| HOW TO COMPLETE THIS TASK |
Copy the entries word for word. Keep the pictures out.

[PROVIDED MATERIAL Boundary: Start]

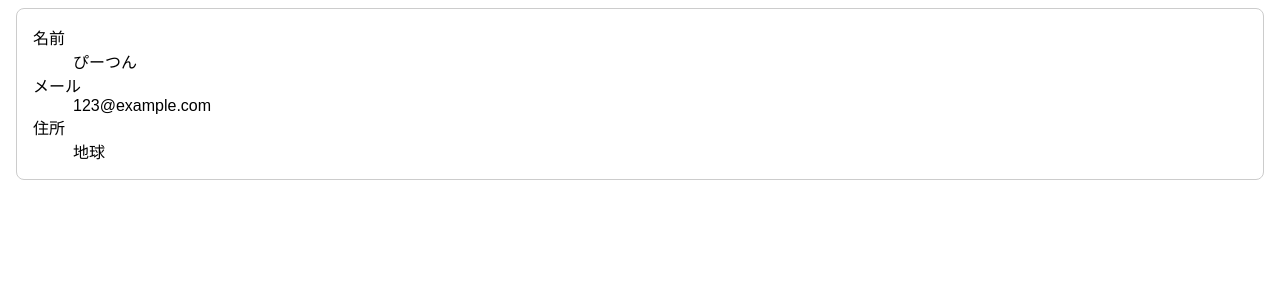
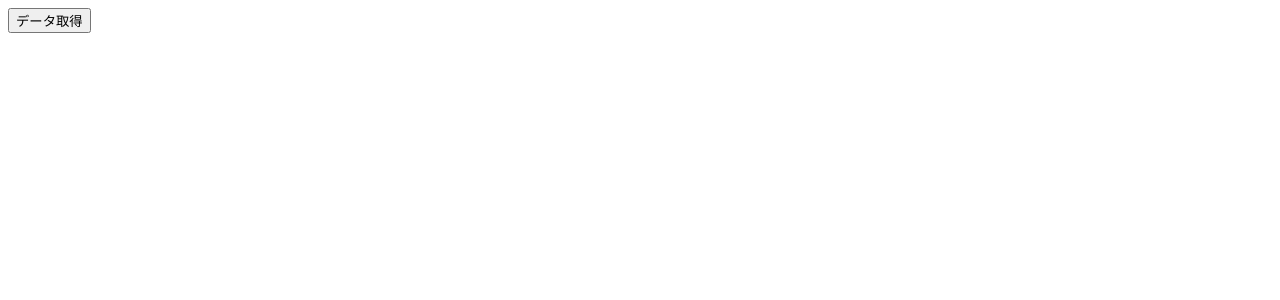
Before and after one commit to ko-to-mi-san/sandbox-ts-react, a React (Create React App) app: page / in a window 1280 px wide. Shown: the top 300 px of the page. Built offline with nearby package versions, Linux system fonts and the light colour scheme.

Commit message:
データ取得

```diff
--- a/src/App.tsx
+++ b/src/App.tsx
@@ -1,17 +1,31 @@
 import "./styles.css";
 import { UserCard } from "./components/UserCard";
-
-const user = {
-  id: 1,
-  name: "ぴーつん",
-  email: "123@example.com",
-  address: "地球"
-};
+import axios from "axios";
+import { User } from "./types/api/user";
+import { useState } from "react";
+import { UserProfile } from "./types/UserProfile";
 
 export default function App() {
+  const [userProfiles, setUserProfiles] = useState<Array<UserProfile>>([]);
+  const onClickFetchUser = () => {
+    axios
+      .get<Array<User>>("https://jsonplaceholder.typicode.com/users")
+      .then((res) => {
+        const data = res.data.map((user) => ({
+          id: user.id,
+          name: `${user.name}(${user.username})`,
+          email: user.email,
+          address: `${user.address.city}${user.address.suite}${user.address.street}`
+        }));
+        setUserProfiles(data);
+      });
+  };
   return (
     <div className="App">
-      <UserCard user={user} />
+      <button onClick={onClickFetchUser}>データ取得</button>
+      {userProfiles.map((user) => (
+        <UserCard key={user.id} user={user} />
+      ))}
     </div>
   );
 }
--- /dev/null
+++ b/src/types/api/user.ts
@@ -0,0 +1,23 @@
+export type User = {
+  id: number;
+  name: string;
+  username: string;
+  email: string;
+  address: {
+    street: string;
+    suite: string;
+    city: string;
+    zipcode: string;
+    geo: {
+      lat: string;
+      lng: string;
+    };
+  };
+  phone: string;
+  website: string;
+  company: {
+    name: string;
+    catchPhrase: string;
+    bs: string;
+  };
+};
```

[PROVIDED MATERIAL Boundary: End]

| SOLUTION TO THIS PROBLEM |
Before and after one commit to ko-to-mi-san/sandbox-ts-react, a React (Create React App) app: page / in a window 1280 px wide. Shown: the top 300 px of the page. Built offline with nearby package versions, Linux system fonts and the light colour scheme.

Commit message:
データ取得

```diff
--- a/src/App.tsx
+++ b/src/App.tsx
@@ -1,17 +1,31 @@
 import "./styles.css";
 import { UserCard } from "./components/UserCard";
-
-const user = {
-  id: 1,
-  name: "ぴーつん",
-  email: "123@example.com",
-  address: "地球"
-};
+import axios from "axios";
+import { User } from "./types/api/user";
+import { useState } from "react";
+import { UserProfile } from "./types/UserProfile";
 
 export default function App() {
+  const [userProfiles, setUserProfiles] = useState<Array<UserProfile>>([]);
+  const onClickFetchUser = () => {
+    axios
+      .get<Array<User>>("https://jsonplaceholder.typicode.com/users")
+      .then((res) => {
+        const data = res.data.map((user) => ({
+          id: user.id,
+          name: `${user.name}(${user.username})`,
+          email: user.email,
+          address: `${user.address.city}${user.address.suite}${user.address.street}`
+        }));
+        setUserProfiles(data);
+      });
+  };
   return (
     <div className="App">
-      <UserCard user={user} />
+      <button onClick={onClickFetchUser}>データ取得</button>
+      {userProfiles.map((user) => (
+        <UserCard key={user.id} user={user} />
+      ))}
     </div>
   );
 }
--- /dev/null
+++ b/src/types/api/user.ts
@@ -0,0 +1,23 @@
+export type User = {
+  id: number;
+  name: string;
+  username: string;
+  email: string;
+  address: {
+    street: string;
+    suite: string;
+    city: string;
+    zipcode: string;
+    geo: {
+      lat: string;
+      lng: string;
+    };
+  };
+  phone: string;
+  website: string;
+  company: {
+    name: string;
+    catchPhrase: string;
+    bs: string;
+  };
+};
```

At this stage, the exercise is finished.